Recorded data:
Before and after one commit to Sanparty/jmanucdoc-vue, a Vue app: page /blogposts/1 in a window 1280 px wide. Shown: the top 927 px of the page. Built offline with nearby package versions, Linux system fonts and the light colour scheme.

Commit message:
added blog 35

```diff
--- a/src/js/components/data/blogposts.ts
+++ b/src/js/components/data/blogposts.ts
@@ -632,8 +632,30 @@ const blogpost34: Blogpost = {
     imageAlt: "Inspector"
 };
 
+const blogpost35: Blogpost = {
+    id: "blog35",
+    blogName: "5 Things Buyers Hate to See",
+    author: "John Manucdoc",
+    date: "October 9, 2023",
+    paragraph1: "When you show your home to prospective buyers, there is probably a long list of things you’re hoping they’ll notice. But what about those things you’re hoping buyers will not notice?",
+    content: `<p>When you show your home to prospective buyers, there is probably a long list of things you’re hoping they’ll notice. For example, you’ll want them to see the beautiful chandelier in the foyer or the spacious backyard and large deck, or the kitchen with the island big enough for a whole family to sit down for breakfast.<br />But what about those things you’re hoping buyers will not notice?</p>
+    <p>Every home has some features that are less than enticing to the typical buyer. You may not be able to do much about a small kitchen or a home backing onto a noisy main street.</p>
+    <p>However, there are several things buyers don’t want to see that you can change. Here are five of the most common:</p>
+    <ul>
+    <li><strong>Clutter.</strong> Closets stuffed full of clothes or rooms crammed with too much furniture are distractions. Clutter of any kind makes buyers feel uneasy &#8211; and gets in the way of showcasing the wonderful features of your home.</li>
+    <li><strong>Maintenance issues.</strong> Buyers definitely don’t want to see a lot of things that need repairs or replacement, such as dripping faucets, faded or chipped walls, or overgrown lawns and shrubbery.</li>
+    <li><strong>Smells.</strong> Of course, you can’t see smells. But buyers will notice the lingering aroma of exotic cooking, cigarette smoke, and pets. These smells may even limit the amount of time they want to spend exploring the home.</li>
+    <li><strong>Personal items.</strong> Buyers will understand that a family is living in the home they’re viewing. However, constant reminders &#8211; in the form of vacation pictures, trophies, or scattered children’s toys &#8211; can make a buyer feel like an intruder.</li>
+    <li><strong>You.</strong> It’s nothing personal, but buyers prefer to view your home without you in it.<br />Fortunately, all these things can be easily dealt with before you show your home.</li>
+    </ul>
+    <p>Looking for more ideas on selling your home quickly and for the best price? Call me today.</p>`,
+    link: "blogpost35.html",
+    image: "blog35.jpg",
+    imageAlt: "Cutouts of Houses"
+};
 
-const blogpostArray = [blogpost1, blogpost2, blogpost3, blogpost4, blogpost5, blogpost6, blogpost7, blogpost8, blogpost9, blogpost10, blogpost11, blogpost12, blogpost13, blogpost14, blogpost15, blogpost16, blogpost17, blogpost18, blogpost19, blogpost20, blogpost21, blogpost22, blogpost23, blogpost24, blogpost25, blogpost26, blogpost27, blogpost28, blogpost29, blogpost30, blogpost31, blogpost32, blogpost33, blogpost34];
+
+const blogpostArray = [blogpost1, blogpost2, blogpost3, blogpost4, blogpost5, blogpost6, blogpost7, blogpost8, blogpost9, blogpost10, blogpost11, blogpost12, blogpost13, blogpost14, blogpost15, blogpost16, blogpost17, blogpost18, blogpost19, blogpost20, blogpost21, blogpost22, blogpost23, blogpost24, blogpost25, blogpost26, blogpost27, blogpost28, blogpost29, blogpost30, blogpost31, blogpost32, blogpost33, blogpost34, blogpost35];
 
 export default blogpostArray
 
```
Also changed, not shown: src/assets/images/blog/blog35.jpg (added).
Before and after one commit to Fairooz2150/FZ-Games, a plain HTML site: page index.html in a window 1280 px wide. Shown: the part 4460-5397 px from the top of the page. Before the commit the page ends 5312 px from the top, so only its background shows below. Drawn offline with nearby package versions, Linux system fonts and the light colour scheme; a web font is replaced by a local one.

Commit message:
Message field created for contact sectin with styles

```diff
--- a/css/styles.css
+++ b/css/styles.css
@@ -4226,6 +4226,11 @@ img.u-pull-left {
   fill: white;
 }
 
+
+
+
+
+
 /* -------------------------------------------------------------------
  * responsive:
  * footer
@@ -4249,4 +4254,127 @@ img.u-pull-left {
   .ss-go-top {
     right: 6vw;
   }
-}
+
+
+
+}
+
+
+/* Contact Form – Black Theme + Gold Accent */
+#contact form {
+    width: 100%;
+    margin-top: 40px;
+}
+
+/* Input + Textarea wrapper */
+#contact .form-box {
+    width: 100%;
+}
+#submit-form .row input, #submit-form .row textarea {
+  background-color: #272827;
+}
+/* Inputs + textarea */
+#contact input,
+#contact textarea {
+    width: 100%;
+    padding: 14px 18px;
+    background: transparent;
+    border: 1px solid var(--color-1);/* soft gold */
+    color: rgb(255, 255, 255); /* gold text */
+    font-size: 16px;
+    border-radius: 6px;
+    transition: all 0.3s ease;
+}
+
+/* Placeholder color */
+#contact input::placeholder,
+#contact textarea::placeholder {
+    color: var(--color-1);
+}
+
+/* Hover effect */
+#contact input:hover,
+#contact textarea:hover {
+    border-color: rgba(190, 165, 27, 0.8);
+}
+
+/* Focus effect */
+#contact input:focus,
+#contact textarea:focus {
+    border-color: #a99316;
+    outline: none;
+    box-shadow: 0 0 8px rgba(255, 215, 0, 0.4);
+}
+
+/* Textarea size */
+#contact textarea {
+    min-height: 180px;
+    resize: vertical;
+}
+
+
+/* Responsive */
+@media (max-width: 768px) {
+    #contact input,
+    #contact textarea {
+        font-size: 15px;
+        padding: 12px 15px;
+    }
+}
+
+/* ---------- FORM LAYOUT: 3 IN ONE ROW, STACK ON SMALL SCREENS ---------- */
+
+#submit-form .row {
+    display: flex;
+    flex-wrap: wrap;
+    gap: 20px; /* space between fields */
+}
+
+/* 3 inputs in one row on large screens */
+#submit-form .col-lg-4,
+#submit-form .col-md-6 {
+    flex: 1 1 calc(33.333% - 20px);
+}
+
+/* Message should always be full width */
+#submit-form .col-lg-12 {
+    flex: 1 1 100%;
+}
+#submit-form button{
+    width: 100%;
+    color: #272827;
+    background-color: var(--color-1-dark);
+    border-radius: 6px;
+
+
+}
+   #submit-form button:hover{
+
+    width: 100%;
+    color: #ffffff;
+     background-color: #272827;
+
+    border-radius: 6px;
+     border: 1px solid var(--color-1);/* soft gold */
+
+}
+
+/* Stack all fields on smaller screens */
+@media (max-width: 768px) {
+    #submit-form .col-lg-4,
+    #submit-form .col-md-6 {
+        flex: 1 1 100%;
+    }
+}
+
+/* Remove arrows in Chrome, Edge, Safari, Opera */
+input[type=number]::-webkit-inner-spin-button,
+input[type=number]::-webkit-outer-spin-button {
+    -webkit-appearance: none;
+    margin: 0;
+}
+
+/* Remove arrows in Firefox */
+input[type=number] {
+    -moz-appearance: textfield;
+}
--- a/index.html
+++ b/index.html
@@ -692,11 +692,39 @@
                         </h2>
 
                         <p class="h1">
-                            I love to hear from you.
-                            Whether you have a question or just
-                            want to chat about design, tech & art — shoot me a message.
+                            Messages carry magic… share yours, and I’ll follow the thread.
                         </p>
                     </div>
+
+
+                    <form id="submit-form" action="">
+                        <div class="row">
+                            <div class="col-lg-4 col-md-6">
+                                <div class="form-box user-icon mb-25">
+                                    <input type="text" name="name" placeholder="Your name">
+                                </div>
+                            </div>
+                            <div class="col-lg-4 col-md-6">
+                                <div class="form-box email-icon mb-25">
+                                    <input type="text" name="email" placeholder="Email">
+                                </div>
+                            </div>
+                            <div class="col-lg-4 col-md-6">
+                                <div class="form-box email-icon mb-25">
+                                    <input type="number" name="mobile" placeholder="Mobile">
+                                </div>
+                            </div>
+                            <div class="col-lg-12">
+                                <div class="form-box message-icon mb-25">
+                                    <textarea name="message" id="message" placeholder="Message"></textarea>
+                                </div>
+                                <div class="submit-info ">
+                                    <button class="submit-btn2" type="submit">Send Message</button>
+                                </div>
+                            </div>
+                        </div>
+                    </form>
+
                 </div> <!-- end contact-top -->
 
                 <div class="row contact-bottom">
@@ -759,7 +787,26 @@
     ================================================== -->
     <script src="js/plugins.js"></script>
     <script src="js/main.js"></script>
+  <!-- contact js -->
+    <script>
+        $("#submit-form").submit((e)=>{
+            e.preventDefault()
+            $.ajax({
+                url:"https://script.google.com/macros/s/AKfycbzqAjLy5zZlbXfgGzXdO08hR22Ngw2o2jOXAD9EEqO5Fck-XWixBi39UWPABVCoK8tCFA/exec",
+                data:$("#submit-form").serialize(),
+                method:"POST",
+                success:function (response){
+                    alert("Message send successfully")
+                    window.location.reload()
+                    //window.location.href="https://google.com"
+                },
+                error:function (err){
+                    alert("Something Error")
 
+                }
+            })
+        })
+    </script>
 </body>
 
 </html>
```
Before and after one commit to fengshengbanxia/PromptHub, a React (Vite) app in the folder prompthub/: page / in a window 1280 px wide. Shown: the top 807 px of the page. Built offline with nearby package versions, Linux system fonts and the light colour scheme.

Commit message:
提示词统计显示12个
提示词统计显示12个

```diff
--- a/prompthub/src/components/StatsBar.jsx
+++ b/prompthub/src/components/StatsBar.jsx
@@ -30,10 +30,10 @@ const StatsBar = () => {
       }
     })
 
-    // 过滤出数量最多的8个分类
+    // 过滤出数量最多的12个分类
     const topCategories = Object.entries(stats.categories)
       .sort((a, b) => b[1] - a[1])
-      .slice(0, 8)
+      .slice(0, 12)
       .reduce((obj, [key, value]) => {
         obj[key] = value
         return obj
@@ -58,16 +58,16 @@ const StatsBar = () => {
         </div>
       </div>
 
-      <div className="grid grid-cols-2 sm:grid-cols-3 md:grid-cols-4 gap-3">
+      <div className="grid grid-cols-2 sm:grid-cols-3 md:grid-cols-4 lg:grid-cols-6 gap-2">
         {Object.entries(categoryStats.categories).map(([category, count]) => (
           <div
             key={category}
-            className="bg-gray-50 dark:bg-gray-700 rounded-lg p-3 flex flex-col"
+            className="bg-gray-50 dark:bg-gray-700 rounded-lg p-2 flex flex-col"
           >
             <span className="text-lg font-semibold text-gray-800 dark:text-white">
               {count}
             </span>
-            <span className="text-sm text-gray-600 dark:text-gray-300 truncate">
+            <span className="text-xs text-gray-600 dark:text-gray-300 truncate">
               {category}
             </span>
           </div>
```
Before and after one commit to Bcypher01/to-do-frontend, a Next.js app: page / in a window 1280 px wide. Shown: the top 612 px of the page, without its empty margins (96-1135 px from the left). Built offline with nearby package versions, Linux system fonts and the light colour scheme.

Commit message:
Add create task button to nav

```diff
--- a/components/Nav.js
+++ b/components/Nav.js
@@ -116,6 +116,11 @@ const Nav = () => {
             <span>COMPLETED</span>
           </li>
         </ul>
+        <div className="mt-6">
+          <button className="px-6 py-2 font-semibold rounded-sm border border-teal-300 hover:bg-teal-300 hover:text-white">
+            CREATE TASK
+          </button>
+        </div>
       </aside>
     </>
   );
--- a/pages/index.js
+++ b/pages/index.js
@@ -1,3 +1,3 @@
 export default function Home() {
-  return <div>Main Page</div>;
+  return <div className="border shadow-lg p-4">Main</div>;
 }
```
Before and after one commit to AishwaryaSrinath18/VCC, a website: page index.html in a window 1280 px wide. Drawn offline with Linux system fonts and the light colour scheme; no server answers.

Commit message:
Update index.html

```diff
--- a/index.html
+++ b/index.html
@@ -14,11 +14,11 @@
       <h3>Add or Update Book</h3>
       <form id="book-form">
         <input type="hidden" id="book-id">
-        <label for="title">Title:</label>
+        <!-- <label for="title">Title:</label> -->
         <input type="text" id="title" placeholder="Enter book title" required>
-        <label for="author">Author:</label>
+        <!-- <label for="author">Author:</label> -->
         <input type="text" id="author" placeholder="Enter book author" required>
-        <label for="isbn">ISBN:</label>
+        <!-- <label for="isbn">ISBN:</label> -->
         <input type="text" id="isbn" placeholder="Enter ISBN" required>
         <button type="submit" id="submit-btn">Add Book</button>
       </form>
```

- WHAT THE TASK REQUIRES -
Scan the records above for the string "script", then report every line that contains it.

- EXERCISE SOLUTION -
     <script src="js/plugins.js"></script>
     <script src="js/main.js"></script>
+    <script>
+                url:"https://script.google.com/macros/s/AKfycbzqAjLy5zZlbXfgGzXdO08hR22Ngw2o2jOXAD9EEqO5Fck-XWixBi39UWPABVCoK8tCFA/exec",
+    </script>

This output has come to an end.